    Don’t diss the Sun either, very clever people work there with Oxbridge degrees, they are just giving readers what they want. Most people don’t want highbrow stuff, if they did it would easy peasy to launch a high quality product. As it is even broadsheets are dumbing down…

    And it’s not my view, most of the senior journos I know are now working for corporate clients, which pay better wages and appreciate quality. And if you think that journalists are here to educate the masses, that is a patronizing attitude. I know it’s hard to stomach but people want celebrity gossip and weird human interest stories. If you want to be highbrow and get brain kicks, I’d suggest you become an academic.

  • Paul

    There is a huge assumption that all print journalism is truthful and correct. But so much of what our newspapers serve up to us is opinion these days, even in the news! I don’t believe that newspapers offer us anything unique or special that we can’t get via social media channels. It’s about time we stopped wasting all that paper but publishers refuse to let go…

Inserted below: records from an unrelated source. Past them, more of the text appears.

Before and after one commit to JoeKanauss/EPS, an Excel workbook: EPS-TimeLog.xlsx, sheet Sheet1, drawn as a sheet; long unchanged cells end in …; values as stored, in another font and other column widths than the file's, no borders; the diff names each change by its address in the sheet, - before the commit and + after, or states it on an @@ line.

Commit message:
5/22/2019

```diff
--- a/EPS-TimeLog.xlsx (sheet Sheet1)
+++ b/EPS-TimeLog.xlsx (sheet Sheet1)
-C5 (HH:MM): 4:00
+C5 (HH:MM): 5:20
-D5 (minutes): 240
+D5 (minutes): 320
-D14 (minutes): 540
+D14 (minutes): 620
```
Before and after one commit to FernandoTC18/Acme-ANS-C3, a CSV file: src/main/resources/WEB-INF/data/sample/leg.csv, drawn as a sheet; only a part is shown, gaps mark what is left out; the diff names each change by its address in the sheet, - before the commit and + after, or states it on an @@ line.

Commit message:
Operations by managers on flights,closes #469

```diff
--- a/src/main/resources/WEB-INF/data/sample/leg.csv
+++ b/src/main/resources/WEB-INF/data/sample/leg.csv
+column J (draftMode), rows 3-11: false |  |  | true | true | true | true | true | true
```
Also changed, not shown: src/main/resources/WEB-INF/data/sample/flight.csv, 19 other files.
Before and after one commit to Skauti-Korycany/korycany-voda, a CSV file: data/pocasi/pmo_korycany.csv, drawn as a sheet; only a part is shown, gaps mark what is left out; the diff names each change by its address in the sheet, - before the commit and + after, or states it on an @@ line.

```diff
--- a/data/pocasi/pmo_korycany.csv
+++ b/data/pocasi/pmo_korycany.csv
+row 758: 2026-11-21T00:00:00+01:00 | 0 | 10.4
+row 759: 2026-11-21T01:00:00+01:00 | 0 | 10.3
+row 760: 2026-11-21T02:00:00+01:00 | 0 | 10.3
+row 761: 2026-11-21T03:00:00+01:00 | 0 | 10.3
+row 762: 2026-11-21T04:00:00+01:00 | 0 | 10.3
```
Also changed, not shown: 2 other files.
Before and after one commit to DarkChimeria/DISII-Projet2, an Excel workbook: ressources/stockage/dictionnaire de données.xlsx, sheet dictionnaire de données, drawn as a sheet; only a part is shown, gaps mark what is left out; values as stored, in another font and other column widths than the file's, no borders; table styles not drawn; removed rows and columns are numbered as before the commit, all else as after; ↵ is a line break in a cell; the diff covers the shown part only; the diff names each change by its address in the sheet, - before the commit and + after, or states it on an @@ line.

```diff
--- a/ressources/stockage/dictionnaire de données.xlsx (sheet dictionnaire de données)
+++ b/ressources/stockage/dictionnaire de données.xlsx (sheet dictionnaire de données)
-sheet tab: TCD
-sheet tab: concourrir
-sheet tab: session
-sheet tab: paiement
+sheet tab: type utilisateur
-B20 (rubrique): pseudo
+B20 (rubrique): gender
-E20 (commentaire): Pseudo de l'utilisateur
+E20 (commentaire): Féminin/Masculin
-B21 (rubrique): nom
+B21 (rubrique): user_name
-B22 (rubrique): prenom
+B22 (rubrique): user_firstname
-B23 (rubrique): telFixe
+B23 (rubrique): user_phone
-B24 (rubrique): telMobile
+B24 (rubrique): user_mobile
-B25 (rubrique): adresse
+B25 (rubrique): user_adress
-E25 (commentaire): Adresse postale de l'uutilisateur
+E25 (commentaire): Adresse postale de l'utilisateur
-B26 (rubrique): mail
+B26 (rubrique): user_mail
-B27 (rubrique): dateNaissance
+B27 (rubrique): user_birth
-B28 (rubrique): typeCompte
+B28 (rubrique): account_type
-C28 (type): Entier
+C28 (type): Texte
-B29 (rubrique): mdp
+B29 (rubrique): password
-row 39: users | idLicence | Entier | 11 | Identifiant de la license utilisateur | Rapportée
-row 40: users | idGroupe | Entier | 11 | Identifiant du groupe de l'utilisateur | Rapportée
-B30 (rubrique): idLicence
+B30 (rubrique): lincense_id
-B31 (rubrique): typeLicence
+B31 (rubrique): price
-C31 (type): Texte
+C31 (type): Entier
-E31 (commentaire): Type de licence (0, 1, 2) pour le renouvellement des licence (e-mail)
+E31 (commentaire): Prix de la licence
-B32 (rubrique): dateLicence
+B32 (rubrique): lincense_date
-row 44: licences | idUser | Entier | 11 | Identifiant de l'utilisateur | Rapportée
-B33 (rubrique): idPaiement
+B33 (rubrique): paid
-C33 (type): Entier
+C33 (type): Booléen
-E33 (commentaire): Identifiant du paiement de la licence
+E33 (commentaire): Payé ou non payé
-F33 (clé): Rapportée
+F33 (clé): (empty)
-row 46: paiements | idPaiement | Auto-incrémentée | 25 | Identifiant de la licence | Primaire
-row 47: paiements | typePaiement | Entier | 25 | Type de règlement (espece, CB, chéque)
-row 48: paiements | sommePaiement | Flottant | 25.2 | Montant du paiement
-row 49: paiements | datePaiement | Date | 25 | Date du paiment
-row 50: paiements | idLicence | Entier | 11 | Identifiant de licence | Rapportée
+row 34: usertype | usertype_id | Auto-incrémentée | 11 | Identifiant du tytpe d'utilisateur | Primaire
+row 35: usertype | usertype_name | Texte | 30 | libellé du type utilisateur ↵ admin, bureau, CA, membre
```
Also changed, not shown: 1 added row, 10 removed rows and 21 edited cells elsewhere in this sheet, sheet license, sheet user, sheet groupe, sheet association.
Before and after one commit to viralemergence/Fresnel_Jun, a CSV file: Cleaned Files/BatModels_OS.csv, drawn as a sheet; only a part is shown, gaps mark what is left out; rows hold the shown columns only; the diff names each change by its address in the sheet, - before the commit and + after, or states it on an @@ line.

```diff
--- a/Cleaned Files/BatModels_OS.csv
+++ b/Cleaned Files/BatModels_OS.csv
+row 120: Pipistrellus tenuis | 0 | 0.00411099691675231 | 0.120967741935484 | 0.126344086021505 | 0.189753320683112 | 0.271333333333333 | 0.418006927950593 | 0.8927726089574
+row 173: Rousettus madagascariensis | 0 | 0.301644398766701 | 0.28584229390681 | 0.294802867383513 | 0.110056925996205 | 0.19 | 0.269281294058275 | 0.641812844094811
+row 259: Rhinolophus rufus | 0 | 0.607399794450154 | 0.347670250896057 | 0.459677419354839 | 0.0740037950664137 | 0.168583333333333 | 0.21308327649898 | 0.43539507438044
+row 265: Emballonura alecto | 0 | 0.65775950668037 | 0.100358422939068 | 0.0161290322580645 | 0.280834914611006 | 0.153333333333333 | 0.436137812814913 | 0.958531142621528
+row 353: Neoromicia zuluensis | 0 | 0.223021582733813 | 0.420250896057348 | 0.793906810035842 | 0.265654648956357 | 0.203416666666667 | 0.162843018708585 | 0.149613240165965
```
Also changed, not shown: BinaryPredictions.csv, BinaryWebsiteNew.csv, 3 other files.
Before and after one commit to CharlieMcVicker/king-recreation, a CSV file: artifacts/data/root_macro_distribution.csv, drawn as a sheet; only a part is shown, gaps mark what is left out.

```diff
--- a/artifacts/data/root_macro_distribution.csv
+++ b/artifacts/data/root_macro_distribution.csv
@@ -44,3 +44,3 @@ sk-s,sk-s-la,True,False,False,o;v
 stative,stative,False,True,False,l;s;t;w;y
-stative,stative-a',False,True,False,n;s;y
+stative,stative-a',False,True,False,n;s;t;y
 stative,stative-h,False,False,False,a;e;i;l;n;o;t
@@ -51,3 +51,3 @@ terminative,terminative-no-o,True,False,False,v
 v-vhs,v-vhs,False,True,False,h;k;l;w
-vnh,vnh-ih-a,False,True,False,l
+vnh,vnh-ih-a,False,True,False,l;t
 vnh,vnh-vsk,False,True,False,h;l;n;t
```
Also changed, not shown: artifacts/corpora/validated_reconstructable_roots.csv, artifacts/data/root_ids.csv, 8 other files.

  • Pingback: Future social: the camera never lies | The Wall Blog()

  • Pingback: IMHO: Is social media destroying good journalism? | fhi()

  • Pingback: Is Instagram Ruining Photography? | Geoff Livingston's Blog()

  • Manchester PR

    Mmmm not sure I buy most of that, dailies are making money online, the Mail & Sun are still popular & profitable, the Guardian has been losing money for years

    Social media is changing things but it will not change everything

    Change happens all the time it does not have to be feared all the time though

  • Pingback: Study says more than a quarter of UK journalists “can’t work without social media” [infographic] | The Wall Blog()

  • Pingback: Social Media Newsgathering Tips for journalists (and others) | The Wall Blog()